Obsolete. a place or locality.
to be of service, advantage, or avail to.
Idioms about stead
stand in good stead, to be useful to, especially in a critical situation: Your experience will stand you in good stead.
Dictionary.com Unabridged Based on the Random House Unabridged Dictionary, © Random House, Inc. 2023
How to use stead in a sentence
Water Authority board members can designate other members agency to vote in their stead – as a proxy – if they’re absent.Water Authority’s Confidential Consultant Contracts Surprised Board | MacKenzie Elmer | August 4, 2021 | Voice of San Diego
In 2020, Spears requested through her lawyer that Montgomery be made conservator in her father’s stead, and that a bank be appointed as a conservator of her estate.What to know about Britney Spears’s court battle over her conservatorship | Ashley Fetters | July 14, 2021 | Washington Post
Miss Manners recommends that next time, you helpfully suggest a ride-share app — or another hapless relative — in your stead.Miss Manners: It’s more than okay to ask about safety protocols | Judith Martin, Nicholas Martin, Jacobina Martin | May 7, 2021 | Washington Post
Each of the 24 directors can designate another member agency to vote in its stead at the Water Authority board meetings if they can’t make it.Controversial Pipeline Project Is Fueling Drama Within the Water Authority | MacKenzie Elmer | April 13, 2021 | Voice of San Diego
A professional conservator has acted in his stead in the meantime.Britney Spears and the trauma of being young, female and famous in the ’90s | Ashley Fetters | February 5, 2021 | Washington Post
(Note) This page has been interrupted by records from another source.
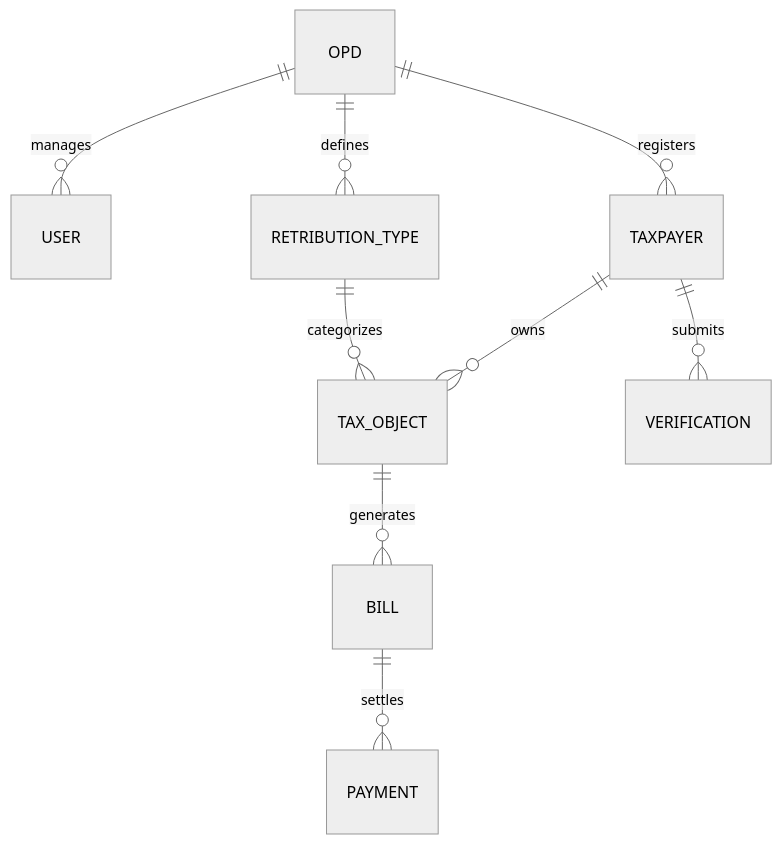
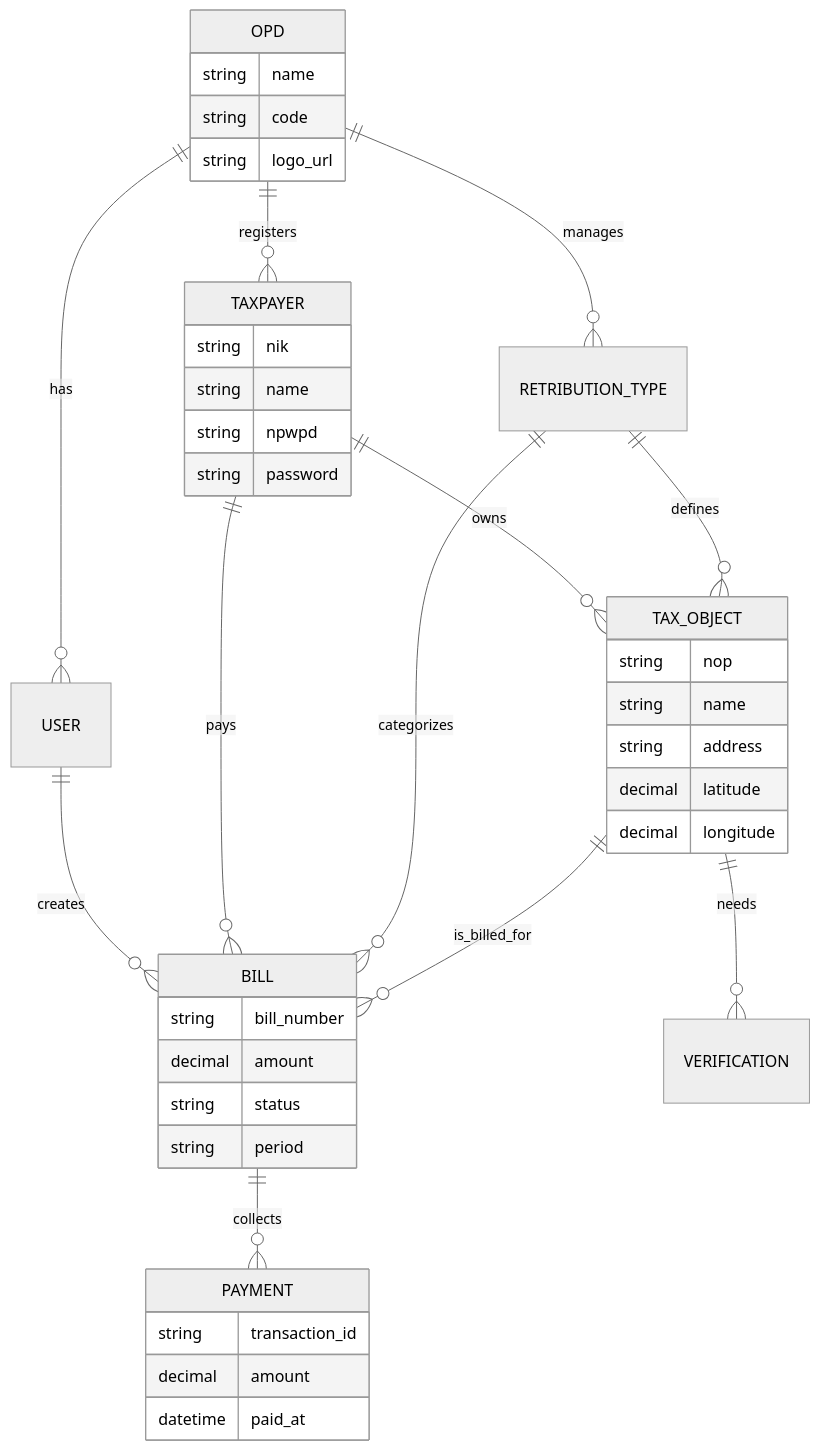
The second of 4 diagrams in docs/sipanda-docs/system_documentation.md (muhdanfyan/retribusi-api), drawn with Mermaid (neutral theme) before and after one commit. The commit also changed 5 other files, not shown here.

Commit message:
feat: publish documentation portal at /docs with mermaid support

````diff
--- a/docs/sipanda-docs/system_documentation.md
+++ b/docs/sipanda-docs/system_documentation.md
@@ -53,11 +53,49 @@
 ```mermaid
 erDiagram
-    OPD ||--o{ USER : "manages"
+    OPD ||--o{ USER : "has"
     OPD ||--o{ TAXPAYER : "registers"
-    OPD ||--o{ RETRIBUTION_TYPE : "defines"
+    OPD ||--o{ RETRIBUTION_TYPE : "manages"
+    
+    USER ||--o{ BILL : "creates"
+    
     TAXPAYER ||--o{ TAX_OBJECT : "owns"
-    RETRIBUTION_TYPE ||--o{ TAX_OBJECT : "categorizes"
-    TAX_OBJECT ||--o{ BILL : "generates"
-    BILL ||--o{ PAYMENT : "settles"
-    TAXPAYER ||--o{ VERIFICATION : "submits"
+    TAXPAYER ||--o{ BILL : "pays"
+    
+    RETRIBUTION_TYPE ||--o{ TAX_OBJECT : "defines"
+    RETRIBUTION_TYPE ||--o{ BILL : "categorizes"
+    
+    TAX_OBJECT ||--o{ BILL : "is_billed_for"
+    TAX_OBJECT ||--o{ VERIFICATION : "needs"
+    
+    BILL ||--o{ PAYMENT : "collects"
+
+    OPD {
+        string name
+        string code
+        string logo_url
+    }
+    TAXPAYER {
+        string nik
+        string name
+        string npwpd
+        string password
+    }
+    TAX_OBJECT {
+        string nop
+        string name
+        string address
+        decimal latitude
+        decimal longitude
+    }
+    BILL {
+        string bill_number
+        decimal amount
+        string status
+        string period
+    }
+    PAYMENT {
+        string transaction_id
+        decimal amount
+        datetime paid_at
+    }
 ```
````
When Adele won Best Solo Pop Performance, Sediuk stormed the stage, attempting to accept the award in Adele's stead.An Analysis of Vitalii Sediuk’s Pranks (He’s the Guy Who Touched Brad Pitt) | Amy Zimmerman | May 29, 2014 | THE DAILY BEAST
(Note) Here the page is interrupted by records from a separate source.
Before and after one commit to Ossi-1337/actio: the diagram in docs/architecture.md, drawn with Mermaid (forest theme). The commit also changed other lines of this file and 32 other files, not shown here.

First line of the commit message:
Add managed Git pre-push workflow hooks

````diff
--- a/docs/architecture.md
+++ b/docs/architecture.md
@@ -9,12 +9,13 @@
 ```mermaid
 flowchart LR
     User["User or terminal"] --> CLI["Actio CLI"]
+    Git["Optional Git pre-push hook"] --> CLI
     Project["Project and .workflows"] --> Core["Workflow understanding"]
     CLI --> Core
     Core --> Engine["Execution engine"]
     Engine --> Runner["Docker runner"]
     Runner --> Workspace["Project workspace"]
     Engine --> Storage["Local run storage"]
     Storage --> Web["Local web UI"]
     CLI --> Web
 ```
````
Rather than saying a prayer, he asked those with ears to hear to say a prayer in his stead.
In his stead today is Mohamed Morsi, a member of a party whose slogan is “Islam is the solution.”Plague or Plenty? New Report Envisions the World in 2030 | Eli Lake | December 11, 2012 | THE DAILY BEAST
But would that modus operandi of old hold him in good stead with the “three-ring policy circus” he faces?President Obama’s Hill Challenge in Avoiding Fiscal Cliff | James Warren | November 9, 2012 | THE DAILY BEAST
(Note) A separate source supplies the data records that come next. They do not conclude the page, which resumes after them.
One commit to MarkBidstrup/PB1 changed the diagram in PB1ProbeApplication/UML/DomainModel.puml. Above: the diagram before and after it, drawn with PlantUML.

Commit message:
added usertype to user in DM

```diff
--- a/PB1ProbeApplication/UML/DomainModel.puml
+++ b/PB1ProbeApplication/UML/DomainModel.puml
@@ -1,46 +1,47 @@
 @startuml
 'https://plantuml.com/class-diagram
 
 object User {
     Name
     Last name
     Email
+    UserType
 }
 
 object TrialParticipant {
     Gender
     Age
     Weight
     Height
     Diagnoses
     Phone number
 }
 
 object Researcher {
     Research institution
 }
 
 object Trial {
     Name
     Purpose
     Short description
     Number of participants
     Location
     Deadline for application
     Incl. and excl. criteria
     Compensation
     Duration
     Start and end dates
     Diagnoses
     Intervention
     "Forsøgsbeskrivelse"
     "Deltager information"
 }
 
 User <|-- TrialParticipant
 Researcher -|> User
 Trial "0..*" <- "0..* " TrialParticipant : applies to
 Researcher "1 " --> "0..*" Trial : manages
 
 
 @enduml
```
In the world of endless second chances, he will have to revive that plan or offer another one in its stead.
Certainly in that year I learned much and acquired from my chief business habits which have stood me in good stead since.Fifty Years of Railway Life in England, Scotland and Ireland | Joseph Tatlow
Nor would it be just for you to forgive him because another son of yours was willing to be punished in his stead.God and my Neighbour | Robert Blatchford
Organisation was his first work, and his former experience of irregular warfare in Poland stood him in good stead.Napoleon's Marshals | R. P. Dunn-Pattison
He did come,—a big, gran' man, wid a look which made me glad Miss Dory was in heaven 'stead of livin' wid him.The Cromptons | Mary J. Holmes
Thus, though King James be at last excluded, his Subjects reign in his stead.An Account of the Growth of Deism in England | William Stephens
British Dictionary definitions for stead (1 of 2)
(preceded by in) rare the place, function, or position that should be taken by another: to come in someone's stead
stand someone in good stead to be useful or of good service to (someone)
(tr) archaic to help or benefit
British Dictionary definitions for Stead (2 of 2)
Christina (Ellen). 1902–83, Australian novelist. Her works include Seven Poor Men of Sydney (1934), The Man who Loved Children (1940), and Cotters' England (1966)
Collins English Dictionary - Complete & Unabridged 2012 Digital Edition © William Collins Sons & Co. Ltd. 1979, 1986 © HarperCollins Publishers 1998, 2000, 2003, 2005, 2006, 2007, 2009, 2012
Other Idioms and Phrases with stead
see in someone's shoes (stead); stand in good stead. Also see under instead.
The American Heritage® Idioms Dictionary Copyright © 2002, 2001, 1995 by Houghton Mifflin Harcourt Publishing Company. Published by Houghton Mifflin Harcourt Publishing Company.